ABOUT THIS TASK: The data below must be copied in full and without any change.

___ DATASET RECORDS ___

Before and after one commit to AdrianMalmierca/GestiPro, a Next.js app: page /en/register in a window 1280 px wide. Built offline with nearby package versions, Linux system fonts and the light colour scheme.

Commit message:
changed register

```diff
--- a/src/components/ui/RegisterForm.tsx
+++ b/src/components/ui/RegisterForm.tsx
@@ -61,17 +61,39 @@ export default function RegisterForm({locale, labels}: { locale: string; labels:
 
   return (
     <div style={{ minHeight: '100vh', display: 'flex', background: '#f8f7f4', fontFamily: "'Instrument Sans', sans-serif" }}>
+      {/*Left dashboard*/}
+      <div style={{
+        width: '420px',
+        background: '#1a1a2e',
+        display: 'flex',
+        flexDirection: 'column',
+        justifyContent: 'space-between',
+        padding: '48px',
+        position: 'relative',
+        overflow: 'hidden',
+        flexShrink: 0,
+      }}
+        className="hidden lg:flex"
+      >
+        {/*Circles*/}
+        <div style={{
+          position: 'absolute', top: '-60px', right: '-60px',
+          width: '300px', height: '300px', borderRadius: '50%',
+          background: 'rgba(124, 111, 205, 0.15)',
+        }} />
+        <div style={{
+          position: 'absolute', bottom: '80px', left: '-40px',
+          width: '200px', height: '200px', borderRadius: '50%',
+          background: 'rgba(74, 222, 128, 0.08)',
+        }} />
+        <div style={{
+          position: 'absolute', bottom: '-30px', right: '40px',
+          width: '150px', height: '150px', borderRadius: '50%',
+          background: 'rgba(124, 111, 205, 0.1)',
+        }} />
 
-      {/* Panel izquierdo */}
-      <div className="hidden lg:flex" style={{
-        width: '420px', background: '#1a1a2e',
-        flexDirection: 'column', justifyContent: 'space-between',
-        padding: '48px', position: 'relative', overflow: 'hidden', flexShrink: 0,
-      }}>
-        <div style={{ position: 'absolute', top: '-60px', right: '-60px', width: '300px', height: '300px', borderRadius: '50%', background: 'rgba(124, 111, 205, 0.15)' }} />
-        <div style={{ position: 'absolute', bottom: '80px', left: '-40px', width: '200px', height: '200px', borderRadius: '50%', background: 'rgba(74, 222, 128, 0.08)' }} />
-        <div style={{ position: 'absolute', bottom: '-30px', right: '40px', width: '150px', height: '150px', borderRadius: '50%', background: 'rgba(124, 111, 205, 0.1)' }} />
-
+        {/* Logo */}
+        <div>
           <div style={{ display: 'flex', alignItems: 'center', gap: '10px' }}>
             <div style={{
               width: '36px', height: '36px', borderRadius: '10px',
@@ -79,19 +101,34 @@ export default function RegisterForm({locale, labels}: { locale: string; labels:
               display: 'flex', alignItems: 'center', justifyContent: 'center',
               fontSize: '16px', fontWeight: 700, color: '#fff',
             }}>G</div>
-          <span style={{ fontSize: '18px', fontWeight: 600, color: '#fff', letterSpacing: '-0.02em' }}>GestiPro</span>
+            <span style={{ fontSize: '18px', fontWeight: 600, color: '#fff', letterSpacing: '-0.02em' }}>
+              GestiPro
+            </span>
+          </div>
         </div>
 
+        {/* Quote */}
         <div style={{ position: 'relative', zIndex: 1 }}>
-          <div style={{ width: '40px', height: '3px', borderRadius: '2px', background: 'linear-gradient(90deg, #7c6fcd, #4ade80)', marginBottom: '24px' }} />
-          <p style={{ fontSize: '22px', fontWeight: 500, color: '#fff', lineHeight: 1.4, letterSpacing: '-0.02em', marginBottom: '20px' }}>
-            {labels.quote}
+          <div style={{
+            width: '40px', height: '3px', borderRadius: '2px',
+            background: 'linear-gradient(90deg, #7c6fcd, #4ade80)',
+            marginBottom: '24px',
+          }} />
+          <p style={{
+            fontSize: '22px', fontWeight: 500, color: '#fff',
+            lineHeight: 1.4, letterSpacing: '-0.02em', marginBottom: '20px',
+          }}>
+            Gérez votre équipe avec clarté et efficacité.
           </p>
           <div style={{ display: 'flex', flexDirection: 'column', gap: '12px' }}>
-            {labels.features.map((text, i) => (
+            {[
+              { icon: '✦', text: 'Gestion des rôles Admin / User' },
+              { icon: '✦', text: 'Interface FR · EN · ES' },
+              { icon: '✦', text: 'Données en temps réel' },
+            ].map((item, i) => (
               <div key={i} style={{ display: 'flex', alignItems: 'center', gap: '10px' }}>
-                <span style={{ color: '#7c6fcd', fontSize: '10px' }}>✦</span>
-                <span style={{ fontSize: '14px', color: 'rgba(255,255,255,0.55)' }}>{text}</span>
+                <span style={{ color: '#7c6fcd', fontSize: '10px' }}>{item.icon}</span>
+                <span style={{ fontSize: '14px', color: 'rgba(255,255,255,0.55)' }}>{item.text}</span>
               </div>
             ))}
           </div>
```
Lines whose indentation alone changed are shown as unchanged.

___

ANSWER FOR THE TASK:
Before and after one commit to AdrianMalmierca/GestiPro, a Next.js app: page /en/register in a window 1280 px wide. Built offline with nearby package versions, Linux system fonts and the light colour scheme.

Commit message:
changed register

```diff
--- a/src/components/ui/RegisterForm.tsx
+++ b/src/components/ui/RegisterForm.tsx
@@ -61,17 +61,39 @@ export default function RegisterForm({locale, labels}: { locale: string; labels:
 
   return (
     <div style={{ minHeight: '100vh', display: 'flex', background: '#f8f7f4', fontFamily: "'Instrument Sans', sans-serif" }}>
+      {/*Left dashboard*/}
+      <div style={{
+        width: '420px',
+        background: '#1a1a2e',
+        display: 'flex',
+        flexDirection: 'column',
+        justifyContent: 'space-between',
+        padding: '48px',
+        position: 'relative',
+        overflow: 'hidden',
+        flexShrink: 0,
+      }}
+        className="hidden lg:flex"
+      >
+        {/*Circles*/}
+        <div style={{
+          position: 'absolute', top: '-60px', right: '-60px',
+          width: '300px', height: '300px', borderRadius: '50%',
+          background: 'rgba(124, 111, 205, 0.15)',
+        }} />
+        <div style={{
+          position: 'absolute', bottom: '80px', left: '-40px',
+          width: '200px', height: '200px', borderRadius: '50%',
+          background: 'rgba(74, 222, 128, 0.08)',
+        }} />
+        <div style={{
+          position: 'absolute', bottom: '-30px', right: '40px',
+          width: '150px', height: '150px', borderRadius: '50%',
+          background: 'rgba(124, 111, 205, 0.1)',
+        }} />
 
-      {/* Panel izquierdo */}
-      <div className="hidden lg:flex" style={{
-        width: '420px', background: '#1a1a2e',
-        flexDirection: 'column', justifyContent: 'space-between',
-        padding: '48px', position: 'relative', overflow: 'hidden', flexShrink: 0,
-      }}>
-        <div style={{ position: 'absolute', top: '-60px', right: '-60px', width: '300px', height: '300px', borderRadius: '50%', background: 'rgba(124, 111, 205, 0.15)' }} />
-        <div style={{ position: 'absolute', bottom: '80px', left: '-40px', width: '200px', height: '200px', borderRadius: '50%', background: 'rgba(74, 222, 128, 0.08)' }} />
-        <div style={{ position: 'absolute', bottom: '-30px', right: '40px', width: '150px', height: '150px', borderRadius: '50%', background: 'rgba(124, 111, 205, 0.1)' }} />
-
+        {/* Logo */}
+        <div>
           <div style={{ display: 'flex', alignItems: 'center', gap: '10px' }}>
             <div style={{
               width: '36px', height: '36px', borderRadius: '10px',
@@ -79,19 +101,34 @@ export default function RegisterForm({locale, labels}: { locale: string; labels:
               display: 'flex', alignItems: 'center', justifyContent: 'center',
               fontSize: '16px', fontWeight: 700, color: '#fff',
             }}>G</div>
-          <span style={{ fontSize: '18px', fontWeight: 600, color: '#fff', letterSpacing: '-0.02em' }}>GestiPro</span>
+            <span style={{ fontSize: '18px', fontWeight: 600, color: '#fff', letterSpacing: '-0.02em' }}>
+              GestiPro
+            </span>
+          </div>
         </div>
 
+        {/* Quote */}
         <div style={{ position: 'relative', zIndex: 1 }}>
-          <div style={{ width: '40px', height: '3px', borderRadius: '2px', background: 'linear-gradient(90deg, #7c6fcd, #4ade80)', marginBottom: '24px' }} />
-          <p style={{ fontSize: '22px', fontWeight: 500, color: '#fff', lineHeight: 1.4, letterSpacing: '-0.02em', marginBottom: '20px' }}>
-            {labels.quote}
+          <div style={{
+            width: '40px', height: '3px', borderRadius: '2px',
+            background: 'linear-gradient(90deg, #7c6fcd, #4ade80)',
+            marginBottom: '24px',
+          }} />
+          <p style={{
+            fontSize: '22px', fontWeight: 500, color: '#fff',
+            lineHeight: 1.4, letterSpacing: '-0.02em', marginBottom: '20px',
+          }}>
+            Gérez votre équipe avec clarté et efficacité.
           </p>
           <div style={{ display: 'flex', flexDirection: 'column', gap: '12px' }}>
-            {labels.features.map((text, i) => (
+            {[
+              { icon: '✦', text: 'Gestion des rôles Admin / User' },
+              { icon: '✦', text: 'Interface FR · EN · ES' },
+              { icon: '✦', text: 'Données en temps réel' },
+            ].map((item, i) => (
               <div key={i} style={{ display: 'flex', alignItems: 'center', gap: '10px' }}>
-                <span style={{ color: '#7c6fcd', fontSize: '10px' }}>✦</span>
-                <span style={{ fontSize: '14px', color: 'rgba(255,255,255,0.55)' }}>{text}</span>
+                <span style={{ color: '#7c6fcd', fontSize: '10px' }}>{item.icon}</span>
+                <span style={{ fontSize: '14px', color: 'rgba(255,255,255,0.55)' }}>{item.text}</span>
               </div>
             ))}
           </div>
```
Lines whose indentation alone changed are shown as unchanged.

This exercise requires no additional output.